The finale of the tour was a trip up to the vaulted roof of the main building. We arrived at the lower level of a double height space and then ascended steps alongside cushioned wooden bleacher seating that faced a large screen tv for movie nights or sporting events. It was a great way to enter the space and instantly communicated this was a space in which to come together and relax. At the top we arrived into a linear open plan area of the student common space, finally enjoying the full internal volume of the barrel-vaulted roof. 14 storey views of the surrounding context can be seen through the full height glazing, placing you in amongst the elevated levels of the city with views into and past the neighbouring buildings and in turn providing neighbours with even more interesting views of the new student life the building has bought to the skyline. One observation was that there was no apparent external space on the top floor which would have been good to see. One final unexpected moment came as we were guided by our hosts into the final space of the tour. Here we were in the fully glazed gable end of the barrel vault to witness views south of Tower Bridge and the River Thames, not a coincidence, I’m sure.

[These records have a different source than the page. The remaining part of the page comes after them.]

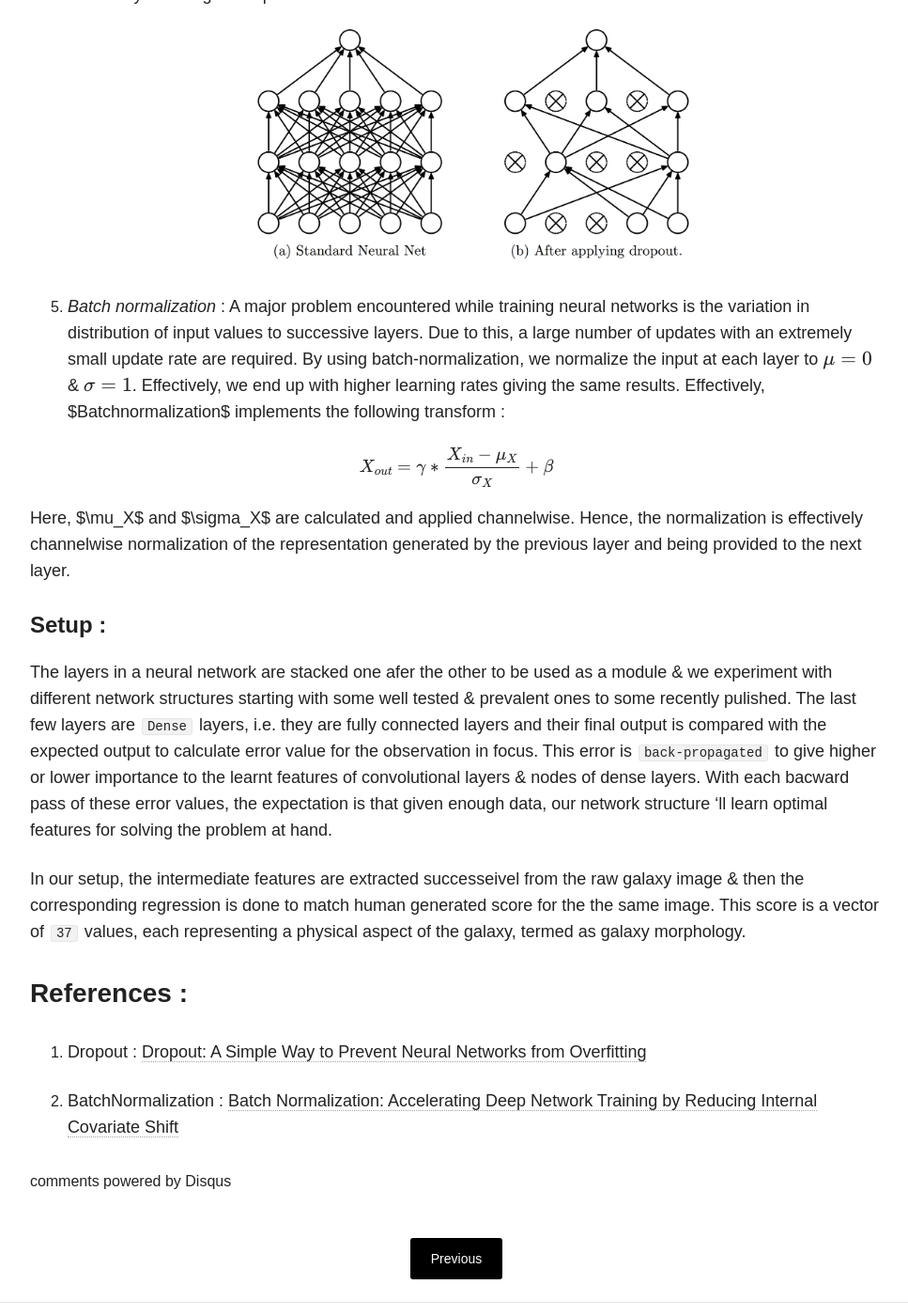
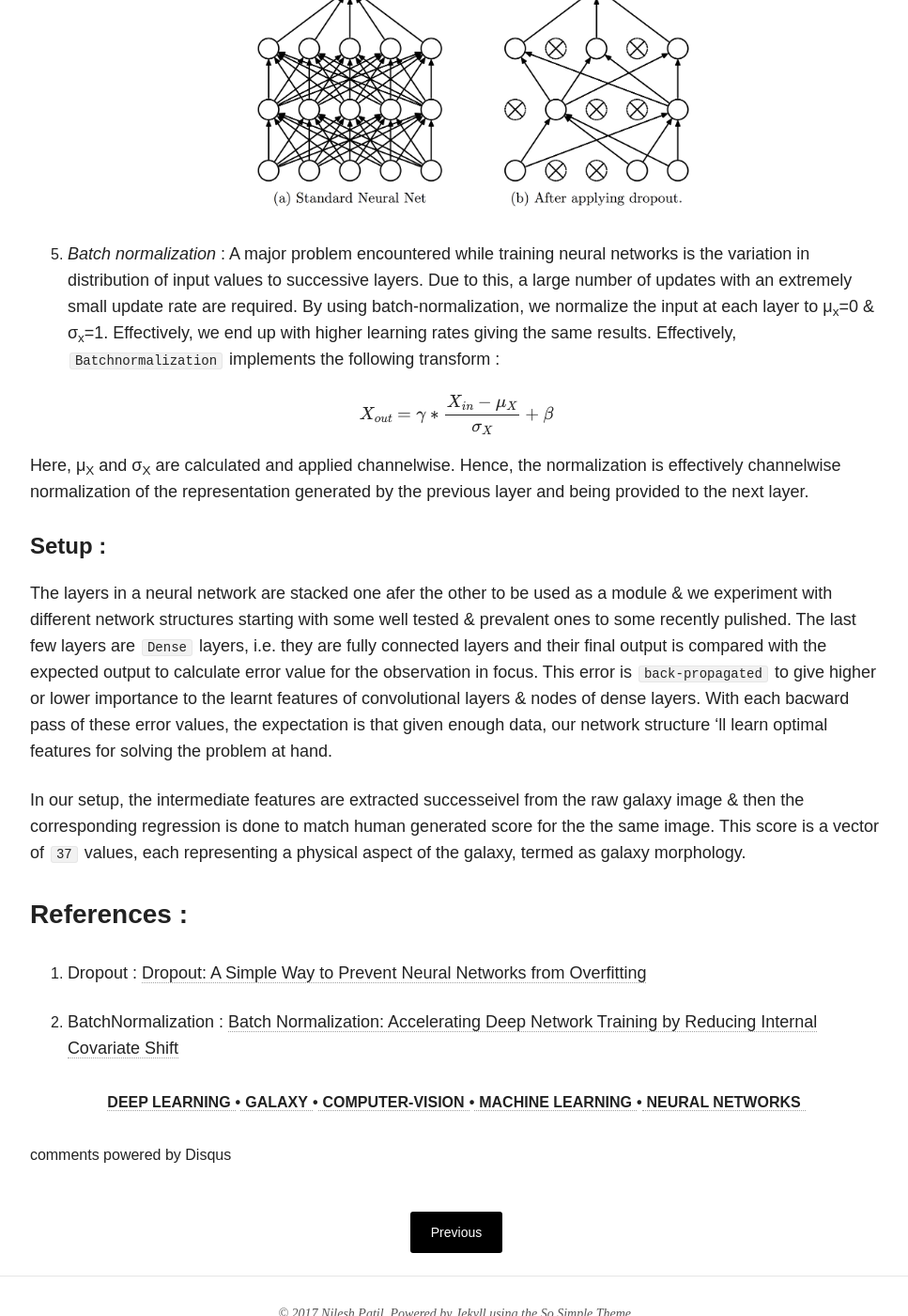
Before and after one commit to nilesh-patil/nilesh-patil.github.io, a Jekyll site: the page built from _posts/blog/2017-07-25-galactic-morphology-using-deep-learning.md, in a window 1280 px wide and 1400 px high, scrolled down 5187 px. Shown: the whole window at 94% size, without its empty margins (154-1121 px from the left). Built offline with Jekyll 4.4.1, drawn with Linux system fonts in a browser that asks for light colours; nearby versions of some CDN libraries; formulas are drawn with MathJax 3; comment, search, counter and statistics services are not loaded; some of the changed text lies outside the part shown.

Commit message:
updated posts and layout

```diff
--- a/_layouts/post.html
+++ b/_layouts/post.html
@@ -21,9 +21,6 @@
         {% else %}
           <h1 class="entry-title">{% if page.headline %}{{ page.headline }}{% else %}{{ page.title }}{% endif %}</h1>
         {% endif %}
-          <ul class="entry-tags">
-            {% for tag in page.tags %}<li><a href="{{ site.url }}/tags/#{{ tag }}" title="Pages tagged {{ tag }}">{{ tag }}</a></li>{% endfor %}
-          </ul>
       </header>
       <footer class="entry-meta">
         {% if page.author %}
@@ -47,6 +44,9 @@
       </footer>
       <div class="entry-content">
         {{ content }}
+          <ul class="entry-tags">
+            {% for tag in page.tags %}<li><a href="{{ site.url }}/tags/#{{ tag }}" title="Pages tagged {{ tag }}">{{ tag }}</a></li>{% endfor %}
+          </ul>
         {% if site.owner.disqus-shortname and page.comments or site.comments %}
           <div id="disqus_thread"></div><!-- /#disqus_thread -->
           {% include disqus-comments.html %}
--- a/_posts/blog/2017-07-25-galactic-morphology-using-deep-learning.md
+++ b/_posts/blog/2017-07-25-galactic-morphology-using-deep-learning.md
@@ -4,7 +4,7 @@
 comments: true
 categories: blog
 excerpt: 'Training a deep neural net to understand galactic structure'
-tags: [deep-learning, visualization, galaxy, computer-vision]
+tags: [deep learning, galaxy, computer-vision, machine learning, neural networks]
 image:
   feature: blog/feature/galaxy.jpg
 date: 2017-07-15T15:39:55-04:00
@@ -70,12 +70,12 @@
 Below, (a) represents a standard net with no dropout and (b) represents dropout applied to the same network. After droput, each layer has some fraction of activations set to zero, thus effectively reducing the impact of that neuron in the final model.
 ![Droput Network](\images\blog\galaxyzoo\03.droput_representation.png){: .center-image height="250px" width="500px"}
 
-5. *Batch normalization* : A major problem encountered while training neural networks is the variation in distribution of input values to successive layers. Due to this, a large number of updates with an extremely small update rate are required. By using batch-normalization, we normalize the input at each layer to $$\mu=0$$ & $$\sigma=1$$. Effectively, we end up with higher learning rates giving the same results.
-Effectively, $Batchnormalization$ implements the following transform :
+5. *Batch normalization* : A major problem encountered while training neural networks is the variation in distribution of input values to successive layers. Due to this, a large number of updates with an extremely small update rate are required. By using batch-normalization, we normalize the input at each layer to &mu;<sub>x</sub>=0 & &sigma;<sub>x</sub>=1. Effectively, we end up with higher learning rates giving the same results.
+Effectively, `Batchnormalization` implements the following transform :
 
 $$X_{out} = \gamma*\frac{X_{in}-\mu_X}{\sigma_X}+\beta$$
 
-Here, $\mu_X$ and $\sigma_X$ are calculated and applied channelwise. Hence, the normalization is effectively channelwise normalization of the representation generated by the previous layer and being provided to the next layer.
+Here, &mu;<sub>X</sub> and &sigma;<sub>X</sub> are calculated and applied channelwise. Hence, the normalization is effectively channelwise normalization of the representation generated by the previous layer and being provided to the next layer.
 
 #### Setup :
 
--- a/_sass/_layout.scss
+++ b/_sass/_layout.scss
@@ -209,16 +209,16 @@
 }
 .entry-tags {
 	display: block;
-	margin-top: 2em;
+	margin-top: 4em;
 	text-transform: uppercase;
-	@include font-size(16);
-	font-weight: 600;
+	@include font-size(12);
+	font-weight: 100;
 	a {
 		color: $text-color;
 	}
 }
 span + .entry-title {
-	margin-top: 0;
+	margin-top: 10;
 }
 .entry-title {
 	font-family: $alt-font;
```
Also changed, not shown: _posts/blog/2017-02-15-human-activity-recognition.md (+1 -1 lines).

We descended the lifts and said our goodbyes. I then walked the wrong way to the station, but as fortune would have it, on my circuitous journey, I walked past a historic passageway, and in glancing through it saw the piazza and the ground floor of the Vine Street elevation. I stopped, wandered through and smiled in my assessment that this was a building that had truly become one with every layer of its context.
Since the tour I have reflected on one
point that I and my colleague Liam O’Grady discussed during the visit, which regarded the need for buildings to address future adaptability, a much-discussed subject in our practice. It concerns the conjoining of the two different uses and their two different storey heights and more specifically the choice of viability over future adaptability. This is a building where both sets of architects, through careful co-ordination have achieved very low floor-to-floor heights for both uses. At 3.3m, the floor-to-floor height of the office space sits only 275mm above what is largely considered to be the most technically and economically achievable residential floor to floor height of 3075mm. With such a minor difference between floor to floor heights and with the decision to express the uses within one form, it raises the question, if the building was being designed from inception today, whether the same decision would be taken to have different storey heights or whether it would be seen to be of greater value, in terms of sustainable investment, to have continuous storey heights to enable future adaptability. The argument for squeezing in more student floors is clear, it makes the scheme more viable and more profitable, but today’s discussion needs to ask at what cost does that come in terms of re-use in the future.
I would like to thank Urbanest, Hopkins, Apt and CAF for the opportunity to tour the project and for inviting me to share my reflections on the visit.
Ross Hutchinson words and photos
Member of City Architecture Forum